On Wednesday morning, some of the military deportees were allowed to return to the U.S. if only for a brief period of time. They were given permission to cross the border through the San Ysidro Port of Entry so they could get their COVID-19 vaccinations.
Deported veteran Alex Murillo said that they are very happy getting a chance to be back home. Murillo, who served in the Gulf War, was deported nine years ago after serving three years in prison for marijuana possession. He welcomed the opportunity though he knew that the stay was only short. He is excited and is vaccinated since it is the first step for their citizenship process.
The veterans are part of the Deported Veterans Resource Center in Tijuana run by Robert Vivar. The people who run the U.S. The Deported Veterans Resource Center in Tijuana believes there are at least 1,000 military deportees living in some 40 countries, with at least several dozen in their backyard in the Mexican state of Baja California. They are no longer forgotten, they are being counted and they are being taken into consideration,” said Vivar. The opportunity to enter the United States even for a few minutes, touch the soil of the country they were willing to die for through their military service is very emotional for them.

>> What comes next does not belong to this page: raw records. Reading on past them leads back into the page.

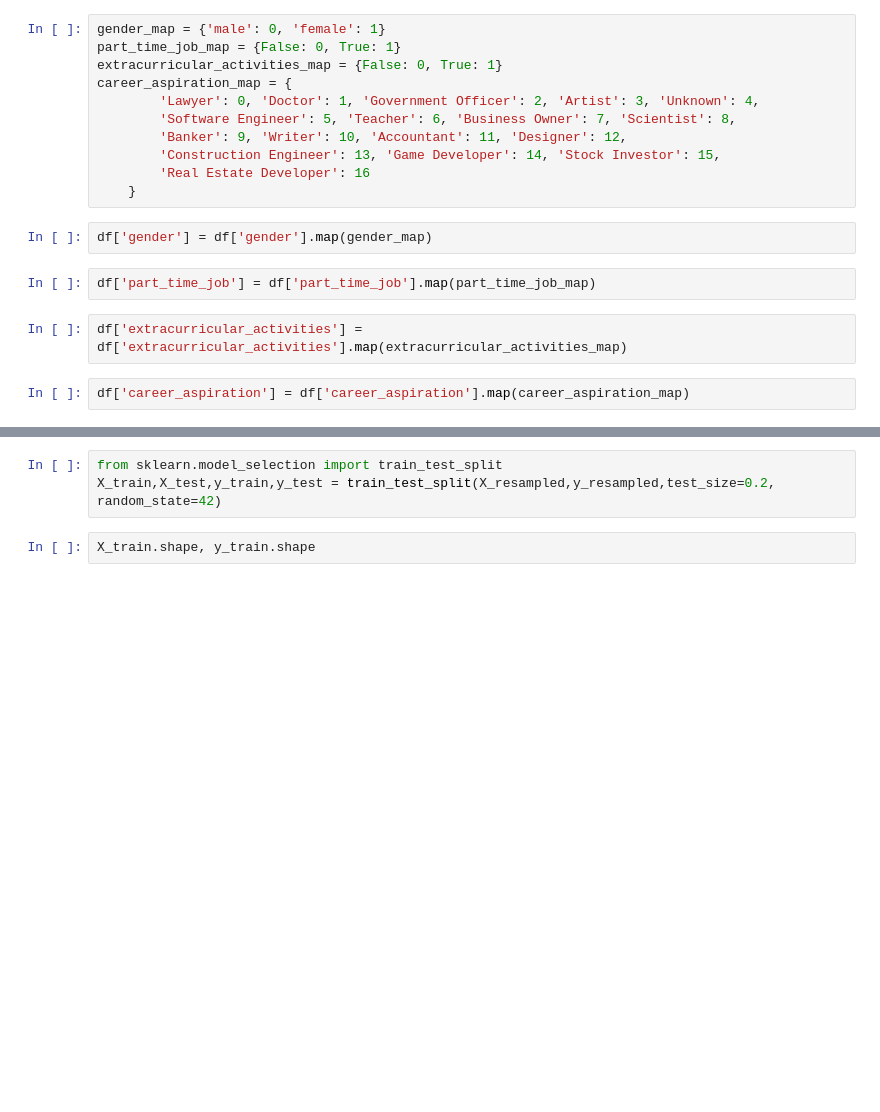
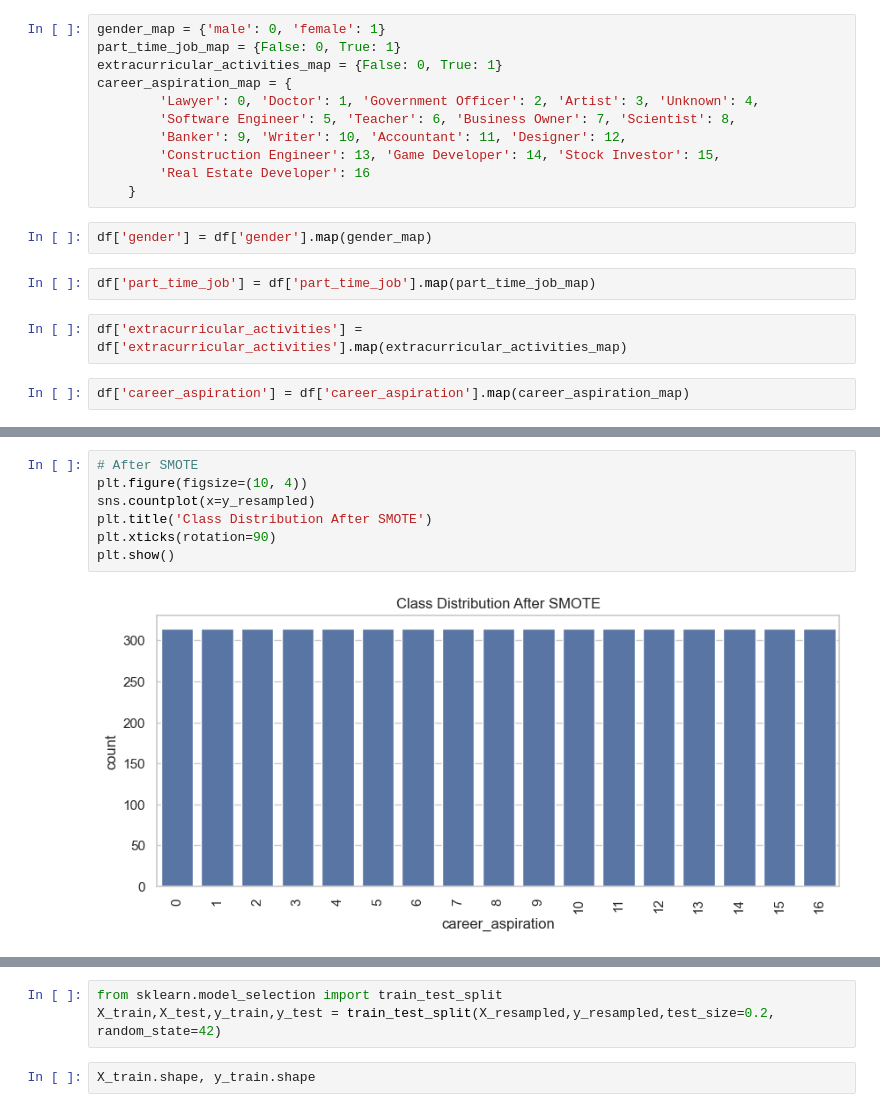
Before and after one commit to sneha054/Career_perspect_recommender_, a Jupyter notebook: recommendations.ipynb, the cells around one changed output, grey strips where cells are left out. Saved outputs shown, nothing was run; the diff lists cells and outputs as text; blank space fills up the shorter version.

```diff
--- a/recommendations.ipynb
+++ b/recommendations.ipynb
@@ -52,2 +194,11 @@ X_resampled, y_resampled = smote.fit_resample(X, y)
+# %%
+# After SMOTE
+plt.figure(figsize=(10, 4))
+sns.countplot(x=y_resampled)
+plt.title('Class Distribution After SMOTE')
+plt.xticks(rotation=90)
+plt.show()
+# %% [output]
+[figure, added]
 # %%
 X_resampled.shape
```
Also changed, not shown: parts of 45 cells of this notebook, 4 other files.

Vargas, who represents California’s 51st District, said that they will continue for the new veterans abroad. To provide necessary health-related resources for all who have dutifully served the nation.